As a prelude to a dish that I will post in the next few days I have recently shared recipes for nước chấm and Chinese master stock. The final of these basics is a salty chilli caramel which throws the taste buds into frenzy; saltiness from fish and soy sauces, intense caramel sweetness from refined sugar, and a spicy prod from a heat stick named chilli. Add to this the sticky texture and it makes a great saucy coating, for pork in particular.
The key element of getting the consistency and taste of this sauce spot on is the caramelisation of the sugar. Sugar is an incredible substance especially when it is heated. It transforms from a sweet odourless compound into something that is richly aromatic containing acidic and bitter notes. The bitterness develops more as the temperature of the sugar increases, to a point where it becomes acrid, burnt and inedible. It’s important therefore to catch the caramel at the precise point required.
Traditionally there are two ways to produce a caramel: the wet method which involves mixing sugar with water and then heating, and the dry method where the sugar is heated on its own. There a couple of advantages when using the wet method: firstly, as it takes longer to caramelise there tends to be a greater development of flavour, and secondly the presence of water means that you can cook the caramel on a higher heat (than for dry) from the onset without the risk of burning the sugar. The dry method requires more attention but it is a quicker method to caramelise sugar.

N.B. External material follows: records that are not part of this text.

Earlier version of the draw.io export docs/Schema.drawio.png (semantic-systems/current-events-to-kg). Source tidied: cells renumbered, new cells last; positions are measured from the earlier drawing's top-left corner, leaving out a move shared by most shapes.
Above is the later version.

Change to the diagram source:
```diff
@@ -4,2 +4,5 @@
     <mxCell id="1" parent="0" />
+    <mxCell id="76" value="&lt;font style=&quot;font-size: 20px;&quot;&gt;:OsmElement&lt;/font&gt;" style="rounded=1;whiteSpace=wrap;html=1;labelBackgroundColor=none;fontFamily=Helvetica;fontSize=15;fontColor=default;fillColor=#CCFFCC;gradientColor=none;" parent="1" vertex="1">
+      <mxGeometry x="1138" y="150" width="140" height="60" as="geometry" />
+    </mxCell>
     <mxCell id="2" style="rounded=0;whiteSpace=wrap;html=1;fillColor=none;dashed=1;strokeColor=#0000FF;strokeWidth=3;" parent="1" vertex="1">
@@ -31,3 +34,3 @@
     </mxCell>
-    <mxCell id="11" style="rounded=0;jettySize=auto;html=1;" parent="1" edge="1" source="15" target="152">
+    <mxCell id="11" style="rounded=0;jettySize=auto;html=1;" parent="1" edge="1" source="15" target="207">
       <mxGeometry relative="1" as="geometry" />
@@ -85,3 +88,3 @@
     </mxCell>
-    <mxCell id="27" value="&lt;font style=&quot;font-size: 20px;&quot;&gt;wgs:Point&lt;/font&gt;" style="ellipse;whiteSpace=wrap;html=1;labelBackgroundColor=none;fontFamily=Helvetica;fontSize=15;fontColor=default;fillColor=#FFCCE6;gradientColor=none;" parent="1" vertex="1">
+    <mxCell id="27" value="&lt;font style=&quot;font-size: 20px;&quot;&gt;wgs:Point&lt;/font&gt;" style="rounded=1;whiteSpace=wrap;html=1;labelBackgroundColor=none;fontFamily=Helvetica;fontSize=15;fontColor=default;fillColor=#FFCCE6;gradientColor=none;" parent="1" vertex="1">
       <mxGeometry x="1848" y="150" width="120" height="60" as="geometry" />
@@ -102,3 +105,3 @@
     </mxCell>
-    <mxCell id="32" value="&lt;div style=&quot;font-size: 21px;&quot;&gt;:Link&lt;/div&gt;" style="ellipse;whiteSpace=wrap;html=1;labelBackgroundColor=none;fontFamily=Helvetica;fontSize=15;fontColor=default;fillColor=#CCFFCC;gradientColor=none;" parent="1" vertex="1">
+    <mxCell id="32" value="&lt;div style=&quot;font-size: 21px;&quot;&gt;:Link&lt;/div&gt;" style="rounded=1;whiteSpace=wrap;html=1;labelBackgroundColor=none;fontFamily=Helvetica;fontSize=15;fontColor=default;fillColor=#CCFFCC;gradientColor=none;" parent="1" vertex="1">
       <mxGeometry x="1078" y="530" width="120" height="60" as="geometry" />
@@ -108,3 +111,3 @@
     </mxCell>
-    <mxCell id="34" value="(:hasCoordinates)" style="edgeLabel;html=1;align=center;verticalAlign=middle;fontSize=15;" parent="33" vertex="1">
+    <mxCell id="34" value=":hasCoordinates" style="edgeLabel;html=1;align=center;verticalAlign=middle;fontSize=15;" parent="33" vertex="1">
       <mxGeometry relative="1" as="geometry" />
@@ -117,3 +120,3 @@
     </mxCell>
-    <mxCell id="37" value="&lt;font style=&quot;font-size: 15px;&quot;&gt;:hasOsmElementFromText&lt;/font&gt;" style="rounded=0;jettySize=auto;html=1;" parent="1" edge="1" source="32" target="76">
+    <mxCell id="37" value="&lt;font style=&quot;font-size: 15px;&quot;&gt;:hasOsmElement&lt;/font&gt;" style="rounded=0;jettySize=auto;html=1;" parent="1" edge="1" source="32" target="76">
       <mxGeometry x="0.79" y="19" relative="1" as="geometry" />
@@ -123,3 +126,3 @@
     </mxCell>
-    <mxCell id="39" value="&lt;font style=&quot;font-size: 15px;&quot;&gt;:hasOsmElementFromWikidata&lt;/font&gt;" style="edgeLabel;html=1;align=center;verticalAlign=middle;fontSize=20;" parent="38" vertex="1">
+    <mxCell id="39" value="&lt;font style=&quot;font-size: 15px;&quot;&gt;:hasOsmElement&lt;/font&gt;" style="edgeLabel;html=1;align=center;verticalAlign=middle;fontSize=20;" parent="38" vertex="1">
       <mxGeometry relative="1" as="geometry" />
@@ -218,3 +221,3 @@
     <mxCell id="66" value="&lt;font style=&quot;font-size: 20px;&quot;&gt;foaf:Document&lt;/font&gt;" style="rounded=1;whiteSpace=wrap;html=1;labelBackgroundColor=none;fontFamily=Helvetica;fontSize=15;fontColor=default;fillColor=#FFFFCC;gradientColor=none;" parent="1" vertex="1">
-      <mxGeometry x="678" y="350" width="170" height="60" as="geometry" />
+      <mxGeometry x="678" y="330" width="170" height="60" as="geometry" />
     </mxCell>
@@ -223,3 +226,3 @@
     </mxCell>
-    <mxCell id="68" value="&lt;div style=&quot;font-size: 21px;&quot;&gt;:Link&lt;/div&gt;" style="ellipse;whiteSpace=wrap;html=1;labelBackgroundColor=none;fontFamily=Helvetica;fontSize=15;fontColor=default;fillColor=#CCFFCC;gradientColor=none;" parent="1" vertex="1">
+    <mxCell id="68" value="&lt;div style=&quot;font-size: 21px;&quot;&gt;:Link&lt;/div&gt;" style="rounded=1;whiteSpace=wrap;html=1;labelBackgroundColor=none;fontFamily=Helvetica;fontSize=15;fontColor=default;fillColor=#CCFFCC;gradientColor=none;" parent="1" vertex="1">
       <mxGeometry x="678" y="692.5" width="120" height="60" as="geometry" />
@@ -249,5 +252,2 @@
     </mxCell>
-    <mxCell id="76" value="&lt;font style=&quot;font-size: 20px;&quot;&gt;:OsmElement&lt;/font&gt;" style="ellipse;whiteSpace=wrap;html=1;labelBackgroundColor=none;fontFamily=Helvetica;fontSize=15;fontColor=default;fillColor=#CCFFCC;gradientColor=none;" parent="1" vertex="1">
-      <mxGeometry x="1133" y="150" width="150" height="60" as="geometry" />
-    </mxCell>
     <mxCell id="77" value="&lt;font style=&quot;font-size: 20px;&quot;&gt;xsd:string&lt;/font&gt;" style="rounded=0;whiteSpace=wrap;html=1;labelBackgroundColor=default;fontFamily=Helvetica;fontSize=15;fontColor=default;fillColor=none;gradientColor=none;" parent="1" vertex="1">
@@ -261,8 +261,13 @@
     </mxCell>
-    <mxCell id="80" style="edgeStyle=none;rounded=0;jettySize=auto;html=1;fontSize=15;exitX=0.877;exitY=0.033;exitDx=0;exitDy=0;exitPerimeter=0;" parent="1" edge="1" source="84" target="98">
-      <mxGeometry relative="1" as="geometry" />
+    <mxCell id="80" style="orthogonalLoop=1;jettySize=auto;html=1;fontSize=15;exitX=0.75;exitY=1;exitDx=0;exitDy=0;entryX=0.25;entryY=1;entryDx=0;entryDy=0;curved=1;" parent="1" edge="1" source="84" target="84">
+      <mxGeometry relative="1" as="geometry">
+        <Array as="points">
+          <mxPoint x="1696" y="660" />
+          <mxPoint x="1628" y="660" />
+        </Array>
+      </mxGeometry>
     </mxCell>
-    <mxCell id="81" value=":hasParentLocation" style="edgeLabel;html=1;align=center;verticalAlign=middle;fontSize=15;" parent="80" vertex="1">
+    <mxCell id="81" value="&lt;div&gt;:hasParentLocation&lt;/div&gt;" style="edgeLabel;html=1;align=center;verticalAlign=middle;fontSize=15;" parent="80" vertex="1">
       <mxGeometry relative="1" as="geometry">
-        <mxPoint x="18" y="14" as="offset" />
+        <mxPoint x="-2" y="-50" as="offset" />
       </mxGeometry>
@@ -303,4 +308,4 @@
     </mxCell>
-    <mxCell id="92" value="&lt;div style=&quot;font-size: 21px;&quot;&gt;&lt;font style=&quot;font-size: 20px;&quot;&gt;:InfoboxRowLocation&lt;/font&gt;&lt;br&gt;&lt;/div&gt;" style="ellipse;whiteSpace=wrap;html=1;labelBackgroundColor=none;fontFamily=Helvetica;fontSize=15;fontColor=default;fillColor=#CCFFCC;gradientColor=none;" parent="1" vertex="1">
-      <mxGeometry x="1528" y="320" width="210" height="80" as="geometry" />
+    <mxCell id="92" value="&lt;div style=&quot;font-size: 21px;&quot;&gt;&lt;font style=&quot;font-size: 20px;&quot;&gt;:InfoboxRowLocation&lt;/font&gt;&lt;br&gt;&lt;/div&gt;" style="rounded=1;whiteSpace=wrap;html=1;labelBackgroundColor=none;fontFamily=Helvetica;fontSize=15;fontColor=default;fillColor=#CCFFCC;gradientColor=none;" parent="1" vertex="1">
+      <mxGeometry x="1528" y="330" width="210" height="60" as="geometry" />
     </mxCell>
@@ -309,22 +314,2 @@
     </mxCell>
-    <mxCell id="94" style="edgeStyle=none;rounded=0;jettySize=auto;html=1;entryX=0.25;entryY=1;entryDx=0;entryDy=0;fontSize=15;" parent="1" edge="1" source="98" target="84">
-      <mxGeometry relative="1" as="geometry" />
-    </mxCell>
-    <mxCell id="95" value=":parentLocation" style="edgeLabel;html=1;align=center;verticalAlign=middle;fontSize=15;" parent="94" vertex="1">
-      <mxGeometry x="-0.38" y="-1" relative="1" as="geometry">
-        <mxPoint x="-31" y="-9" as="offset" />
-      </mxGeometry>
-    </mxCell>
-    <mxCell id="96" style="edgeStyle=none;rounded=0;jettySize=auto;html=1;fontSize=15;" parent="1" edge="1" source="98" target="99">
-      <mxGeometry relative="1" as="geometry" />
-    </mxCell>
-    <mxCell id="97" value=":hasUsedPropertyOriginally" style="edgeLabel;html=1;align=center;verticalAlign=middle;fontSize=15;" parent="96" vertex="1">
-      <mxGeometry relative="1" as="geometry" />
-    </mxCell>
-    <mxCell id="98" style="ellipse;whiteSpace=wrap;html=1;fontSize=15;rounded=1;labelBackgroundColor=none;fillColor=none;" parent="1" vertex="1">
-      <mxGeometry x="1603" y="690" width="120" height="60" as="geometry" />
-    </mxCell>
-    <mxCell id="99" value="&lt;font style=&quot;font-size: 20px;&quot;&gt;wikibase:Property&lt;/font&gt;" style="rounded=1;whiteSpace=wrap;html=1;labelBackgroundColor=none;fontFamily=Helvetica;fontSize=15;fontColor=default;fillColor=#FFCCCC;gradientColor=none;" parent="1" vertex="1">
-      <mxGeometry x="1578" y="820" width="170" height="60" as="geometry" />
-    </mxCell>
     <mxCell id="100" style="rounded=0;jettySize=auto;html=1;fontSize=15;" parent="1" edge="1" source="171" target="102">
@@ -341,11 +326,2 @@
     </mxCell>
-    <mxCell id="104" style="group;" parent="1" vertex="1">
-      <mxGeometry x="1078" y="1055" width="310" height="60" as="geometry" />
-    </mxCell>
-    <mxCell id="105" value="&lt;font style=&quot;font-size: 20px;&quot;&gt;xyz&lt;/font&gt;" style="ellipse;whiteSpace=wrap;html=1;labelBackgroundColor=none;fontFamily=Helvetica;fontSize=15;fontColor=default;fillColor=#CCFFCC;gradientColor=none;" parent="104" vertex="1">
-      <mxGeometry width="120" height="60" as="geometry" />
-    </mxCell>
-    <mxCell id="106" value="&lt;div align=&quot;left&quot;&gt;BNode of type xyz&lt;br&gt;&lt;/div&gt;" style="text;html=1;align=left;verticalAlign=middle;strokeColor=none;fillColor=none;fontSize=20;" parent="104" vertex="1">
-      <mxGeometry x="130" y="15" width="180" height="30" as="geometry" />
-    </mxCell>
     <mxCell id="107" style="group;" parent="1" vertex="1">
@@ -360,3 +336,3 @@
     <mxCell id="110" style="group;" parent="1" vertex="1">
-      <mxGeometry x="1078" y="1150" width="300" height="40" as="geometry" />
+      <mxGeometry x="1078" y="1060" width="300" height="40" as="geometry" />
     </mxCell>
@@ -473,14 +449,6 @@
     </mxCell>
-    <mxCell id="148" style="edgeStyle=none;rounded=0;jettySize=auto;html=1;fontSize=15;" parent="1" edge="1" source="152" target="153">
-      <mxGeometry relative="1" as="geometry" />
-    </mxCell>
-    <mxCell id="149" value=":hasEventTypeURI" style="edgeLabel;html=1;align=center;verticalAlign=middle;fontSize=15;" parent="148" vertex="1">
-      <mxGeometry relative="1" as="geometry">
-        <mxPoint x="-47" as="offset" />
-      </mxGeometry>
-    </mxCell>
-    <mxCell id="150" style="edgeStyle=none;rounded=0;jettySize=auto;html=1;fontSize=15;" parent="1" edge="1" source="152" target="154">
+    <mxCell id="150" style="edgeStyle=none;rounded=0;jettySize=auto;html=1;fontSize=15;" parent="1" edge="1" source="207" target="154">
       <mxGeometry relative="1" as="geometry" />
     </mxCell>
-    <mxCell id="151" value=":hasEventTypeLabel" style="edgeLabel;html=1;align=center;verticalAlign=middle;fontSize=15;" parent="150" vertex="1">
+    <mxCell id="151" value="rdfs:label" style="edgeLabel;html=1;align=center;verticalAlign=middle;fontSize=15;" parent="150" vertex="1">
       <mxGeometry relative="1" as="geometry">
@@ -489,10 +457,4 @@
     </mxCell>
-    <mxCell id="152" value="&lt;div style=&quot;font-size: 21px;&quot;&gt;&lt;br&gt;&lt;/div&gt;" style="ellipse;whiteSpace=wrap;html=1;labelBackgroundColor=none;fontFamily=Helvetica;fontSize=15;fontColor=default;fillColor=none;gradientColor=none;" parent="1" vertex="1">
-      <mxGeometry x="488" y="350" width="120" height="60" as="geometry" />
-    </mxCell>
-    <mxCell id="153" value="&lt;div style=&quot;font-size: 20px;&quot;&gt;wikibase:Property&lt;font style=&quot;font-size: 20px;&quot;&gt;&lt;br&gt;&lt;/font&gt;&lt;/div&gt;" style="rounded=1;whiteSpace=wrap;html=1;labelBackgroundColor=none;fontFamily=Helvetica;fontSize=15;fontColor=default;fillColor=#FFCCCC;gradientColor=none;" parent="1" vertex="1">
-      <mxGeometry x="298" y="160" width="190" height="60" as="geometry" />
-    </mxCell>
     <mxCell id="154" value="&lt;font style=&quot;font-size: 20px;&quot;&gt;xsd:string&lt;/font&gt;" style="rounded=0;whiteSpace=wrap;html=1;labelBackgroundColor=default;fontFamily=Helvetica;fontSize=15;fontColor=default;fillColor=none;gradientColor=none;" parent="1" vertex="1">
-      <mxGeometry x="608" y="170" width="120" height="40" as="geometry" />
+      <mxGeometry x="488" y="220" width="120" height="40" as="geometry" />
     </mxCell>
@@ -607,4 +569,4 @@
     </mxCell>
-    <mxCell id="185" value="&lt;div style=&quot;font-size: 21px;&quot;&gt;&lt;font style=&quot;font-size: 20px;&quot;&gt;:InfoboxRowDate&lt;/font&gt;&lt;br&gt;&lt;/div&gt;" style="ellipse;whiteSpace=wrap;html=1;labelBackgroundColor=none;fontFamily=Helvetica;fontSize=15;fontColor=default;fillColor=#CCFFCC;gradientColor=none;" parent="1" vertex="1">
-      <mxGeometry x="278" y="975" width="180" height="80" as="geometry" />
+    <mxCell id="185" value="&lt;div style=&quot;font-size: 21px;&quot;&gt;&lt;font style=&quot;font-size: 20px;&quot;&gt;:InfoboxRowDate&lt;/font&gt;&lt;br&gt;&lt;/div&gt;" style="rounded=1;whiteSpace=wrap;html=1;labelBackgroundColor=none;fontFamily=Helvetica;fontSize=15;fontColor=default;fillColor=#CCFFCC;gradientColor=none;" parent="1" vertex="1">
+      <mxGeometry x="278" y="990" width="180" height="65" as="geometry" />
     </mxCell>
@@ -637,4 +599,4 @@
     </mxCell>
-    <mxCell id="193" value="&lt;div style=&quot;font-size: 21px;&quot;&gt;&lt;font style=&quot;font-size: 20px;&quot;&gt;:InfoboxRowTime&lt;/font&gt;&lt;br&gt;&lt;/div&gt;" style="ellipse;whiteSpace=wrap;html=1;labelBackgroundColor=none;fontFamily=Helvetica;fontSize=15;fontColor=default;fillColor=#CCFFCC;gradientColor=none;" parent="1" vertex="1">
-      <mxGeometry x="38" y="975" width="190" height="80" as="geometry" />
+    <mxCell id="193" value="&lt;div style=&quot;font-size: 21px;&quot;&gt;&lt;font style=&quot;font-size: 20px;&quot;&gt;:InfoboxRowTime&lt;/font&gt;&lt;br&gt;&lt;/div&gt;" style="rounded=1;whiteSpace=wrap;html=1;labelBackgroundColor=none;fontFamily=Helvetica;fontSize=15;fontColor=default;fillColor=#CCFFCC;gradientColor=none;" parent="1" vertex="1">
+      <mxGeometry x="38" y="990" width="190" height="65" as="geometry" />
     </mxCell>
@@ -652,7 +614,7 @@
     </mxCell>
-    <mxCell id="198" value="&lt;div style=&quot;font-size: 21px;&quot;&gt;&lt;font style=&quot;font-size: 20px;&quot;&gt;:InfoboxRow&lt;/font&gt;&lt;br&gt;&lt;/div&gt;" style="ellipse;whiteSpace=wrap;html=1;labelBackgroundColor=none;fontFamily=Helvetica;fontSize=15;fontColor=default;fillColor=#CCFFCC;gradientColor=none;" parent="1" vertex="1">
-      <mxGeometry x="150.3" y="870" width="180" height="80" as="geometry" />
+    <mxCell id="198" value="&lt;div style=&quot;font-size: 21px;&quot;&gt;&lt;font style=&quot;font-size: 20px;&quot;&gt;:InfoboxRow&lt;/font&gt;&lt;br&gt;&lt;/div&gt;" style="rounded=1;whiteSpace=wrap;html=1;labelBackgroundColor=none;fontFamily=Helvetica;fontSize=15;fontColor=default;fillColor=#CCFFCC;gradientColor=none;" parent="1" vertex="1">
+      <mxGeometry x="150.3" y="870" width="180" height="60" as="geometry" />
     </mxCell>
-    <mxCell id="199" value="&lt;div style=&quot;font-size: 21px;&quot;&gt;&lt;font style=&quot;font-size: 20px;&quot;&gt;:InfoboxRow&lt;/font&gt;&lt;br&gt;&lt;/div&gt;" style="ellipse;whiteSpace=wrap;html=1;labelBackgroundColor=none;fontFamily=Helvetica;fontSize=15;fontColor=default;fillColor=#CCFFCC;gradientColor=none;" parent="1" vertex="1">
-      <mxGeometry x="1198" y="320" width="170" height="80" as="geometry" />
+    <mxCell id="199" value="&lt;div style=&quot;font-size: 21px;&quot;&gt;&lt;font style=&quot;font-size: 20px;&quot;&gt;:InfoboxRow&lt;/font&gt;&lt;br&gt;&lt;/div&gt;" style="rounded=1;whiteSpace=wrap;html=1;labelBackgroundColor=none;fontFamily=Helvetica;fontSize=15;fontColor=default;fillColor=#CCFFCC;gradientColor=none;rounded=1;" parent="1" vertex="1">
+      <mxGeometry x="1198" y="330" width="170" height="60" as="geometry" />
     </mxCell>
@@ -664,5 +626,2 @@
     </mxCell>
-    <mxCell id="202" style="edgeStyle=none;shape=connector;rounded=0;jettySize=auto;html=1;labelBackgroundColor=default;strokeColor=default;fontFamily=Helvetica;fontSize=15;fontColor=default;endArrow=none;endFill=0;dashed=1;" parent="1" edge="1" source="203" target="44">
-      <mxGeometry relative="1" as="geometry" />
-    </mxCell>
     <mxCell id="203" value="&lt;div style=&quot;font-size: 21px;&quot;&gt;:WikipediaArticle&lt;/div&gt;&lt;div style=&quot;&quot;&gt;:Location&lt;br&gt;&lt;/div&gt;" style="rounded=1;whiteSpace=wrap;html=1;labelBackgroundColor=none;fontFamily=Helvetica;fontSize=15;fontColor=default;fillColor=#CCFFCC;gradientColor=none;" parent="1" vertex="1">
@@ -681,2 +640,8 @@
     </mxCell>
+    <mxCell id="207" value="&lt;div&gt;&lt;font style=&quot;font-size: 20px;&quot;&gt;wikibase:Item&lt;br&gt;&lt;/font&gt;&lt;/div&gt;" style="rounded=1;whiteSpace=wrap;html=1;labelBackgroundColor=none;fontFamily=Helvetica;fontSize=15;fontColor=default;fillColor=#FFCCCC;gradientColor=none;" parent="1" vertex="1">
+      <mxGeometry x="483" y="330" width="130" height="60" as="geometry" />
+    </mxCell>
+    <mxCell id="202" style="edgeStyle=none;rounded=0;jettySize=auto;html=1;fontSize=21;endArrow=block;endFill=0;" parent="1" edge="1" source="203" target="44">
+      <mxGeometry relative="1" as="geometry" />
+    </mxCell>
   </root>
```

This recipe uses the wet method. For it we require a straw coloured caramel, the colour of which will start to appear at about 165 deg C (330 deg F). The precision of temperature is not vital here, unlike when doing sugar-work at lower temperatures. I therefore just use my old mince pies (eyes) to tell when it is done.
A word of note to folks that are inexperienced using heated sugar – just go careful as the temperatures are far hotter than boiled water, and caramelised sugar will create a nasty burn or two if it comes in contact with your skin (I still have the scars). I read recently that Heston Blumenthal suggests that you visualise your cooking and techniques before performing them. In this way you can have everything ready in preparation. For example when the caramel hits the straw colour ensure that you have your other ingredients at hand, as it is amazing how quickly caramel can burn if you turn your back.
The fun really happens when you add the liquid (fish and soy sauces) to the caramel as it creates a boiling effervescence that rises sharply in the pan. For this reason when creating this sauce it is necessary to use a large enough pan so that the effervescence does not over-flow.
The addition of chilli, star anise, coriander seed and cinnamon give a great South-east Asian character to this sauce of which I am sure you will think is just irresistibility.
- ■ 160g white refined sugar |
- ■ 160ml cold water |
- ■ 1 bird’s eye chilli | Sliced.
- ■ 3 pods star anise |
- ■ ⅓ stick cinnamon |
- ■ 1 tsp. coriander seed |
- ■ 70ml fish sauce | Use real fish sauce i.e. not a synthetic one that contains ‘flavouring’.
- ■ 60ml light soy sauce | With light soy and fish sauce just the right balance of saltiness to sweetness can be achieved.
Add the sugar and water to a pan and put over a medium to high heat. Allow the sugar to dissolve without stirring. If any crystals of sugar develop around the pan then wash them with a pastry brush dipped in water. This will dissolve them. If these crystals are not dissolved they can cause the mixture to crystallise rendering the caramel gritty and unusable.
When the mixture starts to caramelise and has turned a straw colour add the sliced chilli, star anise, and coriander seeds. Next add the fish sauce and soy sauce. The liquid will boil and rise up the pan so go careful. Now start stirring, and reduce the heat to low.
Stir continuously for 5 minutes, during which any solid caramel will dissolve back into the sauce. The caramel sauce will also develop a deeper, richer flavour. Take the caramel off the heat and allow it to rest for 10 minutes. Now strain the caramel through a fine sieve and put aside until required.
To use the caramel later just warm it gently until it liquefies.